In addition, cancer mortality decreased in many nations over the past decade, but increased in more than 50 countries, most of which are in sub-Saharan Africa. These countries include Kenya, Tanzania, Niger, the Democratic Republic of Congo, Mali and Senegal, where health services needed to prevent, diagnose and treat cancer are often missing.
In 2015, there were 17.5 million new cancer cases worldwide and 8.7 million deaths. The disease burden of cancer remains heaviest for countries with the highest levels of development, such as the US, the UK and Germany.

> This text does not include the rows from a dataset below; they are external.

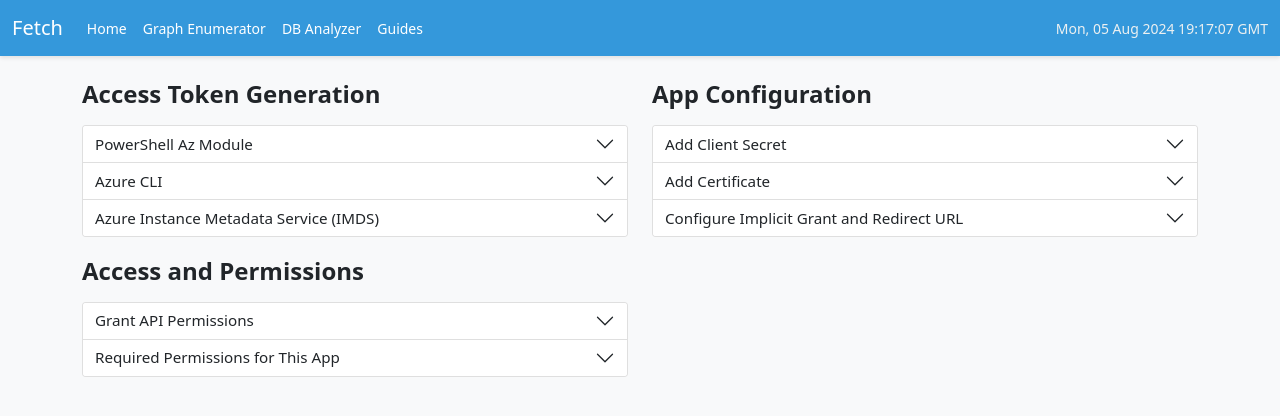
After one commit to NetPenguins/Fetch, a Flask app: template templates/guides.html in a window 1280 px wide. The commit adds this page. Shown: the top 416 px of the page. Run offline with Flask 3, Linux system fonts and the light colour scheme; the template is opened without the code that fills it, so the values that code supplies are empty; some libraries are stand-ins or nearby versions.

Commit message:
Adding guide to generate permission, access tokens, and creation of apps.

```diff
--- /dev/null
+++ b/static/css/guides.css
@@ -0,0 +1,120 @@
+/* General styles */
+body {
+  font-size: 14px;
+}
+
+/* Layout */
+@media (min-width: 768px) {
+  .col-md-4 {
+    padding-right: 10px;
+    padding-left: 10px;
+  }
+}
+
+/* Accordion styles */
+.accordion-sm {
+  font-size: 0.9rem;
+  margin-bottom: 20px;
+}
+
+.accordion-sm .accordion-button {
+  padding: 0.5rem 0.75rem;
+  font-size: 0.95rem;
+}
+
+.accordion-sm .accordion-body {
+  padding: 0.75rem;
+}
+
+.accordion-button:not(.collapsed) {
+  background-color: #e7f1ff;
+  color: #0c63e4;
+}
+
+.accordion-button:focus {
+  box-shadow: none;
+  border-color: rgba(0,0,0,.125);
+}
+
+/* Code block styles */
+.code-block-container {
+  position: relative;
+  margin-bottom: 1rem;
+}
+
+.code-block-container pre {
+  background-color: #f8f9fa;
+  border: 1px solid #e9ecef;
+  border-radius: 4px;
+  padding: 0.5rem;
+  margin-bottom: 0;
+  font-size: 0.8rem;
+}
+
+.copy-btn {
+  position: absolute;
+  top: 0.25rem;
+  right: 0.25rem;
+  padding: 0.1rem 0.3rem;
+  font-size: 0.7rem;
+}
+
+/* Typography */
+.small {
+  font-size: 0.85rem;
+}
+
+h1.h3, h2.h4, h3.h5, h4.h6 {
+  margin-bottom: 0.5rem;
+  font-weight: 600;
+}
+
+ol.small, ul.small {
+  padding-left: 1.5rem;
+  margin-bottom: 0.5rem;
+}
+
+code {
+  font-family: SFMono-Regular, Consolas, Liberation Mono, Menlo, monospace;
+  font-size: 85%;
+  color: #d63384;
+  word-wrap: break-word;
+}
+
+/* Custom styles for specific elements */
+.accordion-sm .accordion-body ol > li,
+.accordion-sm .accordion-body ul > li {
+  margin-bottom: 0.25rem;
+}
+
+.accordion-sm .accordion-body p:last-child {
+  margin-bottom: 0;
+}
+
+/* Responsive adjustments */
+@media (max-width: 767px) {
+  .accordion-sm {
+    margin-bottom: 15px;
+  }
+
+  .accordion-sm .accordion-button {
+    font-size: 0.9rem;
+  }
+
+  .code-block-container pre {
+    font-size: 0.75rem;
+  }
+}
+
+/* Prism.js overrides (if you're using Prism for syntax highlighting) */
+:not(pre) > code[class*="language-"],
+pre[class*="language-"] {
+  background: #f8f9fa;
+  border: 1px solid #e9ecef;
+  border-radius: 4px;
+}
+
+code[class*="language-"],
+pre[class*="language-"] {
+  font-size: 0.8rem;
+}
--- a/templates/base.html
+++ b/templates/base.html
@@ -6,6 +6,7 @@
     <title>{% block title %}Fetch{% endblock %}</title>
     <link href="https://cdn.jsdelivr.net/npm/bootstrap@5.1.3/dist/css/bootstrap.min.css" rel="stylesheet">
     <link rel="stylesheet" href="{{ url_for('static', filename='css/custom.css') }}">
+    <link rel="stylesheet" href="{{ url_for('static', filename='css/guides.css') }}">
 
     {% block extra_css %}{% endblock %}
 </head>
@@ -26,6 +27,9 @@
                 </li>
                 <li class="nav-item">
                     <a class="nav-link {% if request.endpoint == 'db_analyzer' %}active{% endif %}" href="{{ url_for('db_analyzer') }}">DB Analyzer</a>
+                </li>
+                <li class="nav-item">
+                     <a class="nav-link {% if request.endpoint == 'guides' %}active{% endif %}" href="{{ url_for('guides') }}">Guides</a>
                 </li>
                 {% block navbar_extra %}{% endblock %}
             </ul>
--- /dev/null
+++ b/templates/guides.html
@@ -0,0 +1,298 @@
+{% extends "base.html" %}
+{% block title %}Fetch - Guides{% endblock %}
+{% block content %}
+
+<div class="row">
+  <div class="col-md-6">
+    <div class="accordion accordion-sm" id="tokenGuides">
+      <h2 class="h4 mb-3">Access Token Generation</h2>
+
+      <!-- PowerShell Az Guide -->
+      <div class="accordion-item">
+        <h3 class="accordion-header" id="headingPowerShellAz">
+          <button class="accordion-button collapsed" type="button" data-bs-toggle="collapse" data-bs-target="#collapsePowerShellAz" aria-expanded="false" aria-controls="collapsePowerShellAz">
+            PowerShell Az Module
+          </button>
+        </h3>
+        <div id="collapsePowerShellAz" class="accordion-collapse collapse" aria-labelledby="headingPowerShellAz" data-bs-parent="#tokenGuides">
+          <div class="accordion-body">
+            <ol class="small">
+              <li>Install the Az module if not already installed:</li>
+            </ol>
+            <div class="code-block-container">
+              <pre><code class="language-powershell" id="powershell-az-1">Install-Module -Name Az -AllowClobber -Scope CurrentUser</code></pre>
+              <button class="btn btn-sm btn-outline-secondary copy-btn" data-clipboard-target="#powershell-az-1">Copy</button>
+            </div>
+            <ol start="2" class="small">
+              <li>Connect to your Azure account:</li>
+            </ol>
+            <div class="code-block-container">
+              <pre><code class="language-powershell" id="powershell-az-2">Connect-AzAccount</code></pre>
+              <button class="btn btn-sm btn-outline-secondary copy-btn" data-clipboard-target="#powershell-az-2">Copy</button>
+            </div>
+            <ol start="3" class="small">
+              <li>Get the access token:</li>
+            </ol>
+            <div class="code-block-container">
+              <pre><code class="language-powershell" id="powershell-az-3">$token = Get-AzAccessToken -ResourceUrl "https://graph.microsoft.com/"
+$accessToken = $token.Token</code></pre>
+              <button class="btn btn-sm btn-outline-secondary copy-btn" data-clipboard-target="#powershell-az-3">Copy</button>
+            </div>
+          </div>
+        </div>
+      </div>
+
+      <!-- Azure CLI Guide -->
+      <div class="accordion-item">
+        <h3 class="accordion-header" id="headingAzureCLI">
+          <button class="accordion-button collapsed" type="button" data-bs-toggle="collapse" data-bs-target="#collapseAzureCLI" aria-expanded="false" aria-controls="collapseAzureCLI">
+            Azure CLI
+          </button>
+        </h3>
+        <div id="collapseAzureCLI" class="accordion-collapse collapse" aria-labelledby="headingAzureCLI" data-bs-parent="#tokenGuides">
+          <div class="accordion-body">
+            <ol class="small">
+              <li>Open a terminal or command prompt</li>
+              <li>Run the following command:</li>
+            </ol>
+            <div class="code-block-container">
+              <pre><code class="language-bash" id="azure-cli">az account get-access-token --query accessToken --output tsv</code></pre>
+              <button class="btn btn-sm btn-outline-secondary copy-btn" data-clipboard-target="#azure-cli">Copy</button>
+            </div>
+          </div>
+        </div>
+      </div>
+
+      <!-- Azure Instance Metadata Service Guide -->
+      <div class="accordion-item">
+        <h3 class="accordion-header" id="headingMetadataService">
+          <button class="accordion-button collapsed" type="button" data-bs-toggle="collapse" data-bs-target="#collapseMetadataService" aria-expanded="false" aria-controls="collapseMetadataService">
+            Azure Instance Metadata Service (IMDS)
+          </button>
+        </h3>
+        <div id="collapseMetadataService" class="accordion-collapse collapse" aria-labelledby="headingMetadataService" data-bs-parent="#tokenGuides">
+          <div class="accordion-body">
+            <ol class="small">
+              <li>This method only works from within an Azure VM or other Azure compute resource.</li>
+              <li>Open a terminal or command prompt</li>
+              <li>Run the following curl command:</li>
+            </ol>
+            <div class="code-block-container">
+              <pre><code class="language-bash" id="metadata-service">curl -H Metadata:true "http://169.254.169.254/metadata/identity/oauth2/token?api-version=2018-02-01&resource=https://graph.microsoft.com/" | jq -r '.access_token'</code></pre>
+              <button class="btn btn-sm btn-outline-secondary copy-btn" data-clipboard-target="#metadata-service">Copy</button>
+            </div>
+          </div>
+        </div>
+      </div>
+    </div>
+  </div>
+
+  <div class="col-md-6">
+    <div class="accordion accordion-sm" id="appConfigGuides">
+      <h2 class="h4 mb-3">App Configuration</h2>
+
+    <!-- Client Secret Guide -->
+    <div class="accordion-item">
+      <h3 class="accordion-header" id="headingClientSecret">
+        <button class="accordion-button collapsed" type="button" data-bs-toggle="collapse" data-bs-target="#collapseClientSecret" aria-expanded="false" aria-controls="collapseClientSecret">
+          Add Client Secret
+        </button>
+      </h3>
+      <div id="collapseClientSecret" class="accordion-collapse collapse" aria-labelledby="headingClientSecret" data-bs-parent="#appConfigGuides">
+        <div class="accordion-body">
+          <ol class="small">
+            <li>Go to the Azure Portal (portal.azure.com)</li>
+            <li>Navigate to Azure Active Directory</li>
+            <li>Select "App registrations" from the left menu</li>
+            <li>Find and select your application</li>
+            <li>In the left menu, click on "Certificates & secrets"</li>
+            <li>Under "Client secrets", click "New client secret"</li>
+            <li>Enter a description and select an expiration period</li>
+            <li>Click "Add"</li>
+            <li>Copy and securely store the generated secret value</li>
+          </ol>
+          <p class="small">Note: The secret value is only shown once. Make sure to copy and store it securely.</p>
+        </div>
+      </div>
+    </div>
+
+    <!-- Certificate Guide -->
+    <div class="accordion-item">
+      <h3 class="accordion-header" id="headingCertificate">
+        <button class="accordion-button collapsed" type="button" data-bs-toggle="collapse" data-bs-target="#collapseCertificate" aria-expanded="false" aria-controls="collapseCertificate">
+          Add Certificate
+        </button>
+      </h3>
+      <div id="collapseCertificate" class="accordion-collapse collapse" aria-labelledby="headingCertificate" data-bs-parent="#appConfigGuides">
+        <div class="accordion-body">
+          <ol class="small">
+            <li>Generate a self-signed certificate or obtain one from a trusted Certificate Authority</li>
+            <li>Go to the Azure Portal (portal.azure.com)</li>
+            <li>Navigate to Azure Active Directory</li>
+            <li>Select "App registrations" from the left menu</li>
+            <li>Find and select your application</li>
+            <li>In the left menu, click on "Certificates & secrets"</li>
+            <li>Under "Certificates", click "Upload certificate"</li>
+            <li>Browse and select your certificate file</li>
+            <li>Click "Add"</li>
+          </ol>
+          <p class="small">Note: Ensure you have the private key of the certificate for authentication purposes.</p>
+        </div>
+      </div>
+    </div>
+
+    <!-- Implicit Grant Authentication Guide -->
+    <div class="accordion-item">
+      <h3 class="accordion-header" id="headingImplicitGrant">
+        <button class="accordion-button collapsed" type="button" data-bs-toggle="collapse" data-bs-target="#collapseImplicitGrant" aria-expanded="false" aria-controls="collapseImplicitGrant">
+          Configure Implicit Grant and Redirect URL
+        </button>
+      </h3>
+      <div id="collapseImplicitGrant" class="accordion-collapse collapse" aria-labelledby="headingImplicitGrant" data-bs-parent="#appConfigGuides">
+        <div class="accordion-body">
+          <ol class="small">
+            <li>Go to the Azure Portal (portal.azure.com)</li>
+            <li>Navigate to Azure Active Directory</li>
+            <li>Select "App registrations" from the left menu</li>
+            <li>Find and select your application</li>
+            <li>In the left menu, click on "Authentication"</li>
+            <li>Under "Platform configurations", click "Add a platform"</li>
+            <li>Select "Single-page application"</li>
+            <li>Enter your redirect URL (e.g., https://yourapp.com/auth-callback)</li>
+            <li>Click "Configure"</li>
+            <li>Under "Implicit grant and hybrid flows", check the boxes for:</li>
+              <ul>
+                <li>Access tokens (used for implicit flows)</li>
+                <li>ID tokens (used for implicit and hybrid flows)</li>
+              </ul>
+            <li>Click "Save" at the top of the page</li>
+          </ol>
+          <p class="small">For use in the token action, you'll need to copy:</p>
+          <ul class="small">
+            <li>Tenant ID: Found in Azure Active Directory > Overview</li>
+            <li>Client ID: Found in App registrations > Your app > Overview</li>
+            <li>Redirect URI: The URL you just configured</li>
+          </ul>
+          <p class="small">Note: Implicit grant flow is not recommended for production applications due to security concerns. Consider using authorization code flow with PKCE for better security.</p>
+        </div>
+      </div>
+    </div>
+
+  </div>
+</div>
+
+
+  <div class="col-md-6">
+    <div class="accordion accordion-sm" id="permissionGuides">
+      <h2 class="h4 mb-3">Access and Permissions</h2>
+
+      <!-- Grant Permissions Guide -->
+      <div class="accordion-item">
+        <h3 class="accordion-header" id="headingGrantPermissions">
+          <button class="accordion-button collapsed" type="button" data-bs-toggle="collapse" data-bs-target="#collapseGrantPermissions" aria-expanded="false" aria-controls="collapseGrantPermissions">
+            Grant API Permissions
+          </button>
+        </h3>
+        <div id="collapseGrantPermissions" class="accordion-collapse collapse" aria-labelledby="headingGrantPermissions" data-bs-parent="#permissionGuides">
+          <div class="accordion-body">
+            <h4 class="h6">For an Application:</h4>
+            <ol class="small">
+              <li>Go to the Azure Portal (portal.azure.com)</li>
+              <li>Navigate to Azure Active Directory</li>
+              <li>Select "App registrations" from the left menu</li>
+              <li>Find and select your application</li>
+              <li>In the left menu, click on "API permissions"</li>
+              <li>Click "Add a permission"</li>
+              <li>Select "Microsoft Graph"</li>
+              <li>Choose between "Delegated permissions" or "Application permissions" based on your needs</li>
+              <li>Search for and select the required permissions (e.g., Directory.Read.All, User.Read.All)</li>
+              <li>Click "Add permissions"</li>
+              <li>If you added Application permissions, click "Grant admin consent for [Your Tenant]"</li>
+            </ol>
+            <h4 class="h6">For a User (Admin Consent):</h4>
+            <ol class="small">
+              <li>Go to the Azure Portal (portal.azure.com)</li>
+              <li>Navigate to Azure Active Directory</li>
+              <li>Select "Enterprise applications" from the left menu</li>
+              <li>Find and select your application</li>
+              <li>In the left menu, click on "Permissions"</li>
+              <li>Click "Grant admin consent for [Your Tenant]"</li>
+              <li>Review the permissions and click "Accept"</li>
+            </ol>
+            <p class="small">Note: Granting admin consent applies the permissions to all users in your organization who use this application.</p>
+          </div>
+        </div>
+      </div>
+
+      <!-- Required Permissions Guide -->
+      <div class="accordion-item">
+        <h3 class="accordion-header" id="headingRequiredPermissions">
+          <button class="accordion-button collapsed" type="button" data-bs-toggle="collapse" data-bs-target="#collapseRequiredPermissions" aria-expanded="false" aria-controls="collapseRequiredPermissions">
+            Required Permissions for This App
+          </button>
+        </h3>
+        <div id="collapseRequiredPermissions" class="accordion-collapse collapse" aria-labelledby="headingRequiredPermissions" data-bs-parent="#permissionGuides">
+          <div class="accordion-body">
+            <p class="small">The following permissions are required for full functionality of this app:</p>
+            <ul class="small">
+              <li>Directory.Read.All</li>
+              <li>Policy.Read.All</li>
+              <li>IdentityProvider.Read.All</li>
+              <li>Organization.Read.All</li>
+              <li>User.Read.All</li>
+              <li>EntitlementManagement.Read.All</li>
+              <li>UserAuthenticationMethod.Read.All</li>
+              <li>IdentityUserFlow.Read.All</li>
+              <li>APIConnectors.Read.All</li>
+              <li>AccessReview.Read.All</li>
+              <li>Agreement.Read.All</li>
+              <li>Policy.Read.PermissionGrant</li>
+              <li>PrivilegedAccess.Read.AzureResources</li>
+              <li>PrivilegedAccess.Read.AzureAD</li>
+              <li>Application.Read.All</li>
+            </ul>
+            <p class="small">Ensure these permissions are granted using the "Grant API Permissions" guide above.</p>
+          </div>
+        </div>
+      </div>
+
+    </div>
+  </div>
+</div>
+
+{% endblock %}
+
+{% block extra_js %}
+<script src="https://cdnjs.cloudflare.com/ajax/libs/prism/1.24.1/prism.min.js"></script>
+<script src="https://cdnjs.cloudflare.com/ajax/libs/prism/1.24.1/components/prism-powershell.min.js"></script>
+<script src="https://cdnjs.cloudflare.com/ajax/libs/prism/1.24.1/components/prism-bash.min.js"></script>
+<script src="https://cdnjs.cloudflare.com/ajax/libs/clipboard.js/2.0.8/clipboard.min.js"></script>
+<script>
+  document.addEventListener('DOMContentLoaded', (event) => {
+    const clipboard = new ClipboardJS('.copy-btn', {
+      target: function(trigger) {
+        return trigger.previousElementSibling.querySelector('code');
+      }
+    });
+
+    clipboard.on('success', function(e) {
+      const button = e.trigger;
+      const originalText = button.textContent;
+      button.textContent = 'Copied!';
+      setTimeout(() => {
+        button.textContent = originalText;
+      }, 2000);
+      e.clearSelection();
+    });
+
+    clipboard.on('error', function(e) {
+      console.error('Action:', e.action);
+      console.error('Trigger:', e.trigger);
+    });
+  });
+</script>
+{% endblock %}
+
+{% block extra_css %}
+<link rel="stylesheet" href="https://cdnjs.cloudflare.com/ajax/libs/prism/1.24.1/themes/prism.min.css">
+{% endblock %}
```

Globally, 44 per cent of all new cancer cases and 34 per cent of all cancer deaths are in this highest development
New cases of cancer increased globally by 33 per cent between 2005 and 2015. The most common forms of cancer globally are: breast cancer; tracheal, bronchus and lung (TBL) cancer; and colon and rectum cancer.
TBL cancer and colon and rectum cancer top the list of those causing the greatest number of deaths, followed by stomach and liver cancers. Breast cancer remains both the most common and deadliest form of cancer for women, accounting for 523,000 deaths in 2015.
For men, prostate cancer caused the highest number of new cases, but TBL cancer was the number one killer overall, causing 1.2 million deaths globally. Diverse types of cancer also afflict countries very differently. For example, cervical cancer was ranked the 20th leading cause of death in the US in 2015; in neighbouring Mexico, however, cervical cancer was ranked significantly higher at number eight, with twice the mortality rate.
In South Africa, a lower-resource setting, cervical cancer was the second-leading cancer killer, claiming the lives of 5,400 women in 2015. The study was published in the journal JAMA Oncology.